Thursday, October 8, 2009

Immersed In Faith

In 1708 Alexander Mack formed the Schwarzenau Brethren in Schwarzenau, Germany. As members of this congregation migrated to the United States, they changed the name to German Baptist Brethren or Dunkards. In 1880, again the church changed when the German Baptist broke away so they could retain the simple dress and customs while the other portion of the church became the Church of the Brethren. The church, my birth church, emphasizes peace, simplicity, the equality of believers and consistent obedience to Christ. They are a peace loving congregation who believe in not saving the world for Christ but more so in saving the cultures, the people, for themselves as brothers and sisters because that is what we should do for one another across oceans, across prejudice and poverty..

Our church had many customs held over from the Dunkard past. Communion meals with feet washing and the holy kiss. Immersion baptism for those who joined the church. Children were dedicated to the church for the church to support and nurture but joining the church was a decision the child made when he or she was old enough to make the choice.

It was a rather wonderful way to grow up learning to humble oneself when washing another's feet. When I was a teen, it finally hit home. We were having the love feast from the last supper consisting of broth and  bread. After the meal, we had the communion of unleavened bread and juice. (no wine in the Brethren Church). I girded my waist with a long towel and knelt before an older, heavy-set farm woman. Gently I lifted each foot into a basin and splashed her feet with water. After, I placed her foot one at a time in my lap and dried each. I then tied the towel around her waist, and she did the same. At the end of the sweet ceremony, we placed a kiss on one another's cheeks. Giving and receiving. Serving and being served.

I was a child who stepped forward to ask to be part of this congregation. Baptized by immersion in water, I was joined with Christ in a ritual ages old and yet still new. When my children asked to be part of the Community Church we were attending here in Oregon, they both asked to be immersed as I had many years before. It was an unusual request and an emotional one for all of those standing around the stream watching.

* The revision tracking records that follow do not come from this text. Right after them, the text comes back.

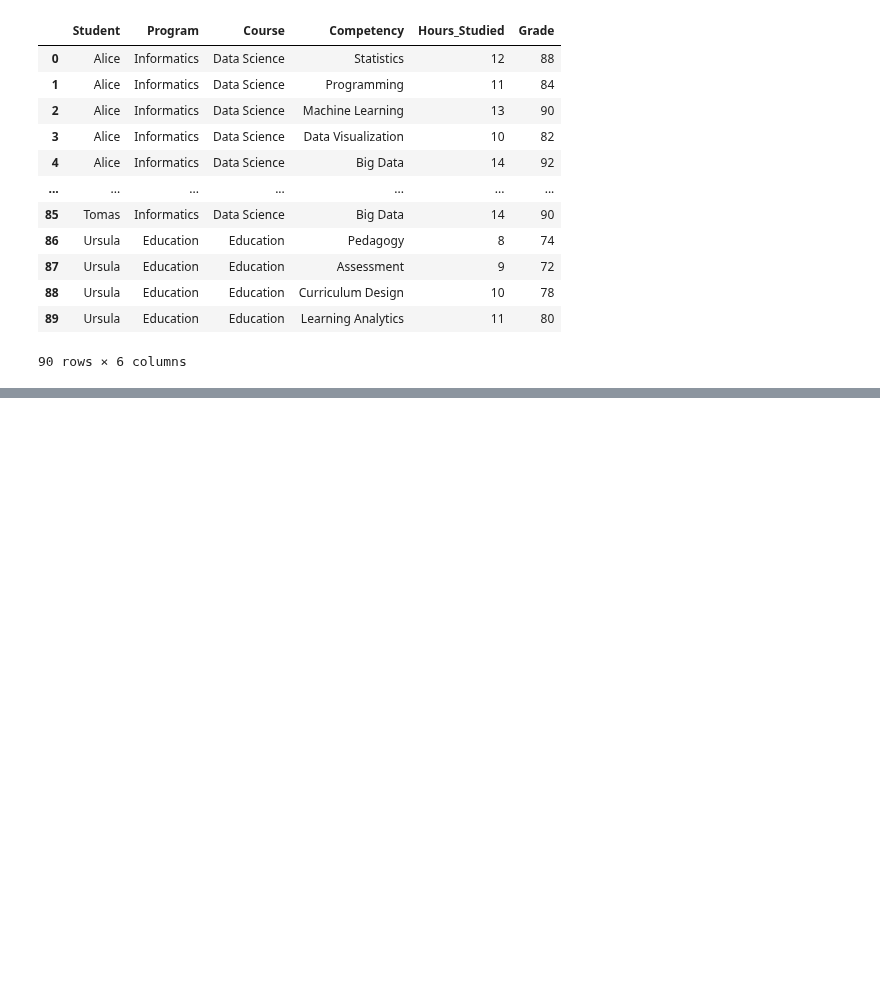
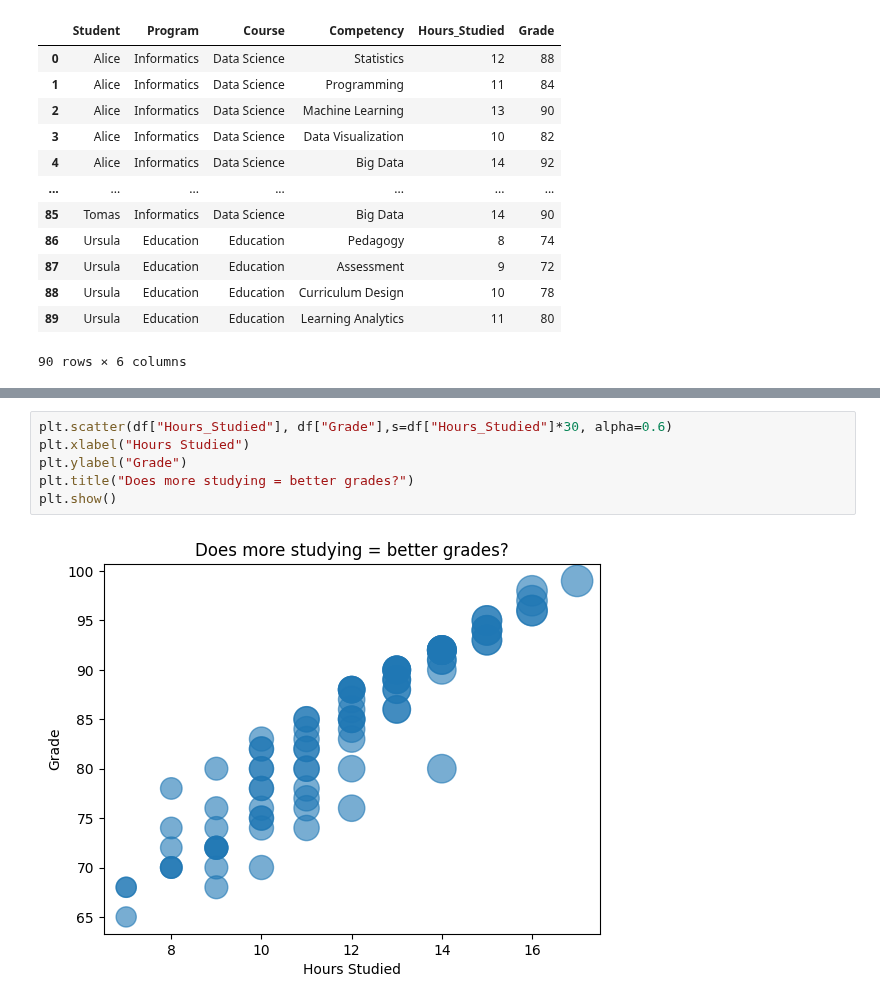
Before and after one commit to MartenJa/dt-2025-data-visualisation, a Jupyter notebook: notebooks/class_work/competencies_analysis.ipynb, the cells around one changed output, grey strips where cells are left out. Cells and saved outputs as stored; diff of their text form; blank space fills up the shorter version.

```diff
--- a/notebooks/class_work/competencies_analysis.ipynb
+++ b/notebooks/class_work/competencies_analysis.ipynb
@@ -39,0 +84,8 @@ df
+# %%
+plt.scatter(df["Hours_Studied"], df["Grade"],s=df["Hours_Studied"]*30, alpha=0.6)
+plt.xlabel("Hours Studied")
+plt.ylabel("Grade")
+plt.title("Does more studying = better grades?")
+plt.show()
+# %% [output]
+[figure, added]
```
Also changed, not shown: parts of 5 cells of this notebook, 5 other files.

A simple life. A simple faith. Serving others was a privilege and an honor. Others need not believe what I believed but could be encouraged them to believe in themselves and what they could achieve. Prejudice was wrong and good actions could change the world.

I was proud of my children for stepping back in time, for realizing what baptism felt like from the inside out and the outside in. No longer do I belong to the Brethren church , but in my heart I am still that simple girl with that simple belief.

It was good to be part of Painter Creek Church. It still is.

Add to Technorati Favorites

No comments: